Walk into a hardware store these days and you'll find more varieties of light bulbs than ever before.
Some may look a bit strange and cost a bit more than the incandescent bulbs that used to be the norm. But these amazingly energy-efficient, "green" lighting solutions -- and others still in development -- are also helping to drastically change our homes, our cities and our world.
For example, "light emitting diodes" (or LEDs) are already starting to brighten up our cities even as they reduce city energy bills. They dress up Toronto's CN Tower with colourful, changeable, sustainable light displays -- and they're popping up in more day-to-day fixtures, too.
"If you're in Mississauga, look up," said Elyse Henderson, special initiatives coordinator from the Smart Sustainable Lighting Network (SSLNet) based at the University of Toronto's Impact Centre. "Forty-nine thousand street lights in Mississauga are now being switched to LEDs, saving 55 per cent in energy costs and significant reduction in maintenance given that they last 20 years compared to five years for the older bulbs being phased out."
It's known as smart sustainable lighting. Already popping up in desk lamps and urban infrastructures, it's continuing to inspire new ideas for researchers and entrepreneurs at the University of Toronto.
"Smart sustainable lighting is important," says Henderson, "because energy-efficient products are the easiest and cheapest way to combat climate change, rising energy costs and increasing energy demand."
Over the next few weeks, U of T News will introduce you to researchers and grads leading the business and science of smart sustainable lighting. We'll check in with an alumni startup called OTI Lumionics, hear more about how SSLNet is bringing together researchers and industry through a conference at UTM August 18-25, and follow up with the alumni startup called Nanoleaf.
But first, a primer on what smart sustainable lighting has to do with life outside the lab -- and the hardware store.
LEDs are the "greenest" lights around -- and older bulbs are so bad, they're banned.
"The traditional incandescent bulbs we all grew up with are so inefficient that their production has been banned by countries all over the world. Compact fluorescent lighting is energy-efficient, but those bulbs contain toxic mercury, which makes them less environmentally sustainable than LEDs. LEDs are the most energy-efficient form of lighting available, and their root in electronics makes them compatible with digital smart systems for homes and for public areas."
Elyse Henderson; coordinator, Special Initiatives, SSLNet
Imagine if the City of Toronto only had to change light bulbs every 10 years
"Outdoor lighting is one of the rapidly changing areas within the lighting sector. Toronto City estimates that it takes on average $200 to change a failed outdoor bulb, besides traffic disruption. LED lighting devices have eight to ten times the life of the current technologies, significantly lowering the total cost of ownership. Besides, incorporating smart sensors helps collect vital data and perform energy analytics, condition monitoring and preventive maintenance of street lighting assets."
Venkat Venkataramanan; director, Scientific Operations, Impact Centre
A world where lights themselves are the only ones worrying about lighting

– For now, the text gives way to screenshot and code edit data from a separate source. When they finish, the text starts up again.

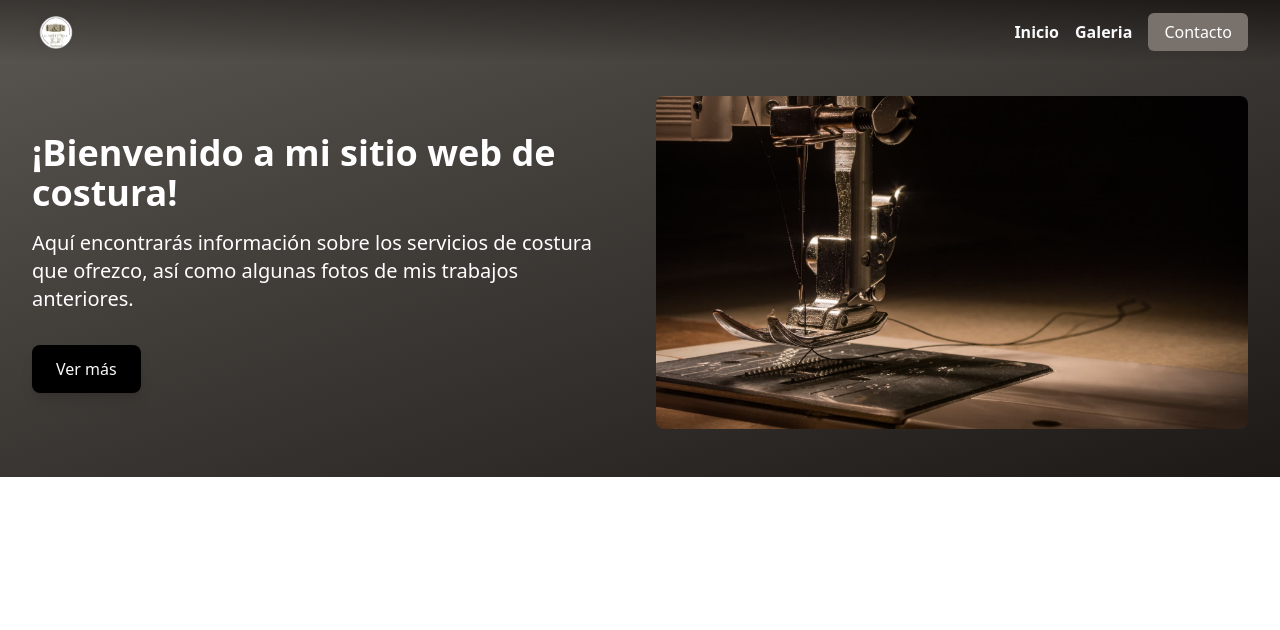
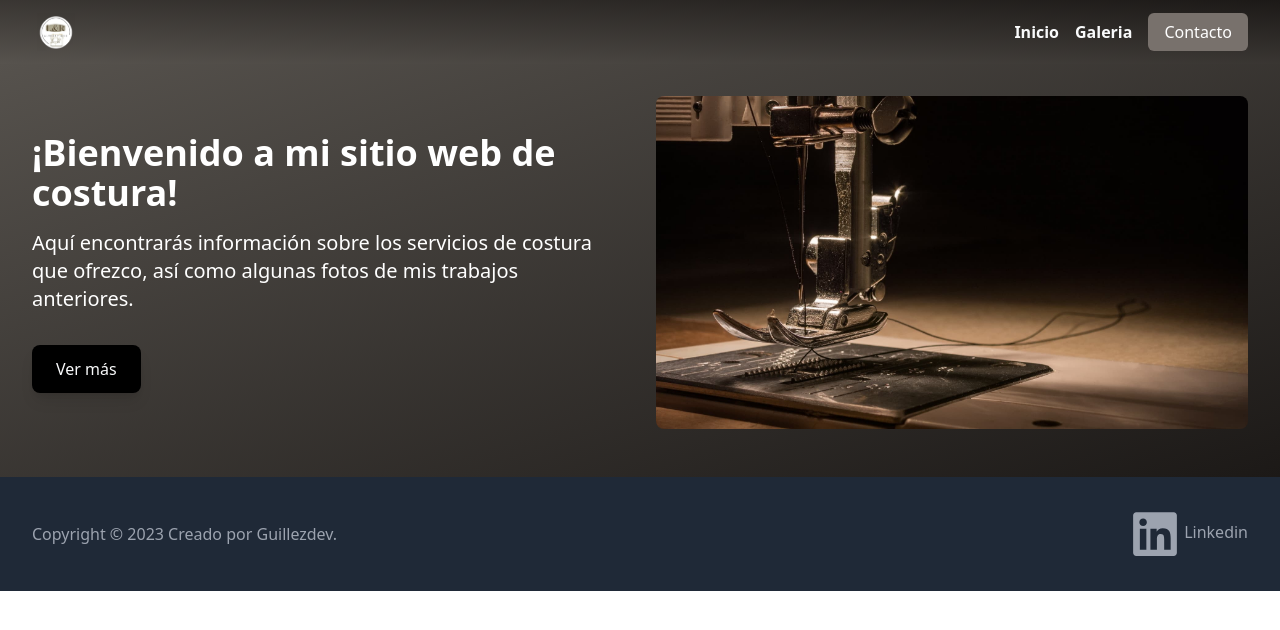
Before and after one commit to guillezdev/Costura-Alteraciones, a Next.js app: page / in a window 1280 px wide. Shown: the top 630 px of the page. Built offline with nearby package versions, Linux system fonts and the light colour scheme.

Commit message:
add footer

```diff
--- a/app/layout.js
+++ b/app/layout.js
@@ -1,17 +1,19 @@
 import './globals.css'
 import NavBar from '../components/NavBar.jsx'
+import Footer from '@/components/Footer'
 export const metadata = {
   title: 'Aleteration R&G',
   description: 'Somos un servicio profesional de alteraciones de ropa con años de experiencia en el sector. Ofrecemos una amplia variedad de servicios de costura, desde pequeñas reparaciones hasta ajustes complejos en todo tipo de prendas. Nos especializamos en arreglos de ropa para hombres, mujeres y niños. Además, ofrecemos servicios de personalización, como bordados y apliques. Contáctanos para obtener una cotización personalizada y confía en nosotros para que tus prendas queden perfectas.',
-  keywords: 'arreglos de ropa, costura, reparaciones, ajustes, personalización, bordados, apliques, servicios, hombres, mujeres, niños, confianza.'
+  keywords: 'arreglos de ropa, costura, alteraciones, reparaciones, ajustes, personalización, bordados, apliques, servicios, hombres, mujeres, niños, confianza.'
 }
 
 export default function RootLayout({ children }) {
  return (
     <html lang="en">
       <body>
-        <NavBar></NavBar>
+        <NavBar />
         {children}
+        <Footer />
         </body>
     </html>
   )
--- a/app/page.jsx
+++ b/app/page.jsx
@@ -1,7 +1,6 @@
 import Image from "next/image";
 import React from "react";
 import bgimage from "../public/bgimage.jpg";
-import { FaPhoneAlt } from "react-icons/fa";
 
 export function Homepage() {
   return (
--- /dev/null
+++ b/components/Footer.jsx
@@ -0,0 +1,22 @@
+import React from 'react';
+import { FaLinkedin } from 'react-icons/fa';
+
+
+function Footer() {
+  return (
+    <footer className="bg-gray-800 text-white py-8">
+      <div className="max-w-7xl mx-auto px-4 sm:px-6 lg:px-8">
+        <div className="flex justify-between items-center">
+          <p className="text-gray-400">Copyright © 2023 Creado por Guillezdev.</p>
+          <div className="flex items-center">
+            <a href="https://www.linkedin.com/in/guillezdev/" target="_blank" rel="noopener noreferrer" className="text-gray-400 hover:text-white">
+              <FaLinkedin size={50} className="inline-block mr-1" />Linkedin
+            </a>
+          </div>
+        </div>
+      </div>
+    </footer>
+  );
+}
+
+export default Footer;
```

"With the implementation of LED technology and adaptive controls, we will never need to manually adjust lighting levels or worry about lighting quality. Smart lighting systems will be working 24-7 to optimize energy usage, improving sustainability in the background of our daily lives."
Entrepreneurs from U of T are global leaders in smart sustainable lighting startups
"As lighting undergoes rapid transformation, the time is ripe for truly innovative companies to contribute significantly. U of T faculty and alumni startups like OTI Lumionics, Lumentra and Nanoleaf are all getting a lot of attention in the lighting community."
A light that could improve health and happiness
"As we focus on optimizing energy savings there is also a significant move towards creating more human-centric lighting. It has been well established that we perform better under different types of light during various hours in a day. While a sunlight-like spectrum of cool white light increases productivity during the daytime, a warmer incandescent light help increase melatonin production ensuring a calm, good night's sleep. U of T researchers are creating technologies that can enable an enriched spectrum of light."
And smart sustainable lighting could save the lives of thousands of birds, too
"Urban light pollution not only causes energy drain, Nature Ontario reports that approximately one million birds strike Toronto high-rise buildings annually, a greater fraction of which result in bird fatalities. Smart lighting helps deliver light where we want it, eliminating lighting pollution and reducing bird strikes on buildings."
Brianna Goldberg writes about entrepreneurship and startups for U of T News. Read more about entrepreneurship at U of T.